» **Work task**: Scan the records for the word "values". Report each line where it occurs.

Segment Start: Information given

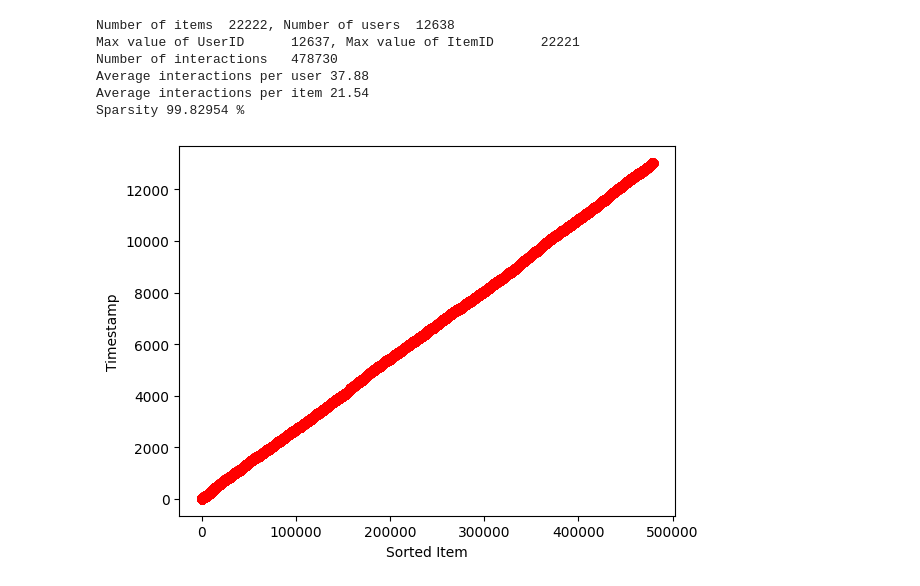
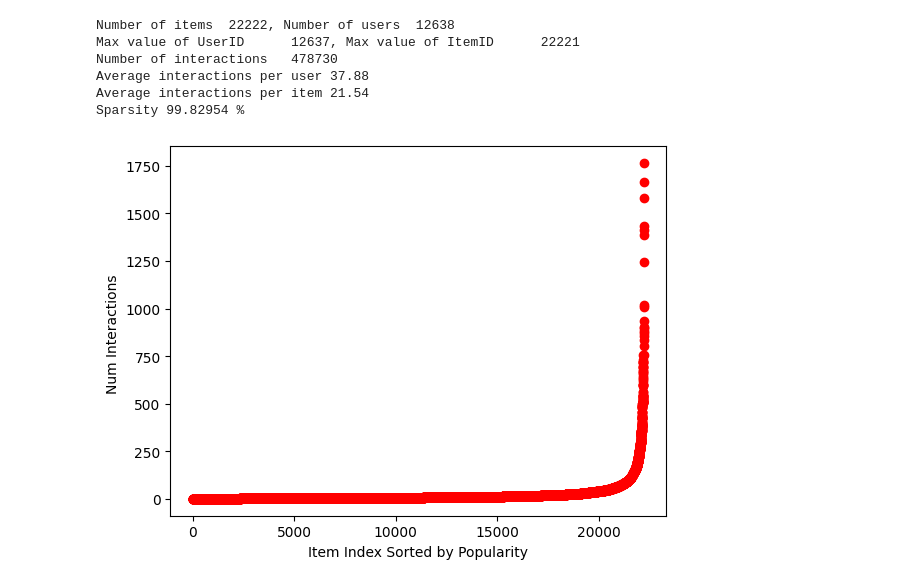
Before and after one commit to Jody98/rec-sys-challenge, a Jupyter notebook: recommender-system-2023-challenge-polimi/rec_sys.ipynb, the cells around one changed output. Cells and saved outputs as stored; diff of their text form; code cells hidden in the pictures.

```diff
--- a/recommender-system-2023-challenge-polimi/rec_sys.ipynb
+++ b/recommender-system-2023-challenge-polimi/rec_sys.ipynb
@@ -72,13 +65,16 @@ Number of interactions   478730
 Average interactions per user 37.88
 Average interactions per item 21.54
 Sparsity 99.82954 %
+# %%
+URM_all = sps.coo_matrix((URM_all_dataframe['Data'].values, (URM_all_dataframe['UserID'].values, URM_all_dataframe['ItemID'].values)))
+URM_all = URM_all.tocsr()
 # %%
-timestamp_sorted = URM_all_dataframe['UserID'].values.copy()
-timestamp_sorted.sort()
+item_popularity = np.ediff1d(URM_all.tocsc().indptr)
+item_popularity = np.sort(item_popularity)
 
-pyplot.plot(timestamp_sorted, 'ro')
-pyplot.ylabel('Timestamp')
-pyplot.xlabel('Sorted Item')
+pyplot.plot(item_popularity, 'ro')
+pyplot.ylabel('Num Interactions ')
+pyplot.xlabel('Item Index Sorted by Popularity')
 pyplot.show()
 # %% [output]
-[figure, old version]
+[figure, new version]
```
Also changed, not shown: parts of 18 cells of this notebook, 2 other files.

Segment End: Information given

» **Completed exercise**:
+URM_all = sps.coo_matrix((URM_all_dataframe['Data'].values, (URM_all_dataframe['UserID'].values, URM_all_dataframe['ItemID'].values)))
-timestamp_sorted = URM_all_dataframe['UserID'].values.copy()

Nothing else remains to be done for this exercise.